And here, of course, I run into a problem. How do I know that Jesus was like that, and said and did those things? He lived 2,000 years ago. Any information I have about Him has been passed on to me by someone else - I have to accept as true someone else's description of Him i.e. their doctrines and dogmas about Him. Even when it comes to praying to Him, the power of which, I might be tempted to think, does away with the need for boring ol' theology by simply 'deepening my friendship with Him' on an emotional level, I first have to know the truths that 1) He is to be prayed to, 2) it is possible to have friendship with Him in spite of the historical gulf between us, and 3) this by His outpouring of grace upon me. All this truth, all this theology, must come from someone else.
As if to make matters worse, I now have another problem.
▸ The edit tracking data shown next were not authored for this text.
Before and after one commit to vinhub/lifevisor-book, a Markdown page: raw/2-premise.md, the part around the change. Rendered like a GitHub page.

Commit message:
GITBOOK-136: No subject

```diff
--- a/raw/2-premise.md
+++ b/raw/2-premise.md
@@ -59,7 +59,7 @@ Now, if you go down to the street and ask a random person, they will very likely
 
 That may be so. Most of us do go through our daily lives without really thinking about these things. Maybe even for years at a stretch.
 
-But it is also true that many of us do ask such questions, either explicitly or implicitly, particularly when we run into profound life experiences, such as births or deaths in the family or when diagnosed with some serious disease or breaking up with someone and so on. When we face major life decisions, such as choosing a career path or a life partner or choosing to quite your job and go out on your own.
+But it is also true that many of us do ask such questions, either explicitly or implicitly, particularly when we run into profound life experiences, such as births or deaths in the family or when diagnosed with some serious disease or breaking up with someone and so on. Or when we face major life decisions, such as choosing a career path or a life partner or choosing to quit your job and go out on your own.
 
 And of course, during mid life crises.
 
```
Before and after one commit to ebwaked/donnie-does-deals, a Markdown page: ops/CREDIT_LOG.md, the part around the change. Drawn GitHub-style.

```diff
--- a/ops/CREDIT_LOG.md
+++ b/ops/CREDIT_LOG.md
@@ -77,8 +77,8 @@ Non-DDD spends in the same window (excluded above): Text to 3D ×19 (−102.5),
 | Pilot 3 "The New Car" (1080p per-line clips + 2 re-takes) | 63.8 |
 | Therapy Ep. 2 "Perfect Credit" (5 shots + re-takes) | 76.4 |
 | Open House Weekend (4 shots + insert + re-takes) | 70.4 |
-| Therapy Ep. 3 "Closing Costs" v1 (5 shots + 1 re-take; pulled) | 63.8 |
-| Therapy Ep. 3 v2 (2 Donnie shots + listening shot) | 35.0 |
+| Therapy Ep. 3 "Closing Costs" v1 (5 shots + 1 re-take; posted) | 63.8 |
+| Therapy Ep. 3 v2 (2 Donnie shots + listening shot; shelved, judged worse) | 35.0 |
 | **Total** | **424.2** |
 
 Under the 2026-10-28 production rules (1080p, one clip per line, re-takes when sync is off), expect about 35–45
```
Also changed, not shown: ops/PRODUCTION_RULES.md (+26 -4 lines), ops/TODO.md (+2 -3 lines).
It seems that 'impersonal' doctrines are essential to my 'personal' spiritual life because I can't know anything about Jesus for certain without them. But whose doctrines? There are so many Christian denominations, and each paint their own picture of who my Lord and Friend truly was, and what He meant when He said and did what He said and did. Surely, it would be a disaster to try to build up a true relationship with a false Jesus? We've all seen (and perhaps been in) relationships which weren't founded on the whole truth eventually collapse, and when they do, we think to ourselves, "Well, that was bound to happen." Am I really prepared to put up with that possibility in the most important relationship I'll ever have?
Which brings us back to Newman. Believe it or not, the opening quote is from him. Here it is in context, from the speech he made upon being appointed a cardinal: "Liberalism in religion is the doctrine that there is no positive truth in religion, but that one creed is as good as another." He describes this as the "great mischief" of his time (and ours) to which he had always opposed himself, "to the best of my powers." Simply put, contrary to common opinion, it matters a great deal which church you belong to, which church's doctrines you follow, because you'll be following its 'version' of Jesus, even if you're not aware that's what you're doing. For this reason, the truth or falsehood of doctrines and dogmas is an intensely personal, spiritual matter for Newman, and for us. Where can we find the real Jesus?
In the next post, we'll take a look in more detail at Bl. John Henry's journey towards the Truth.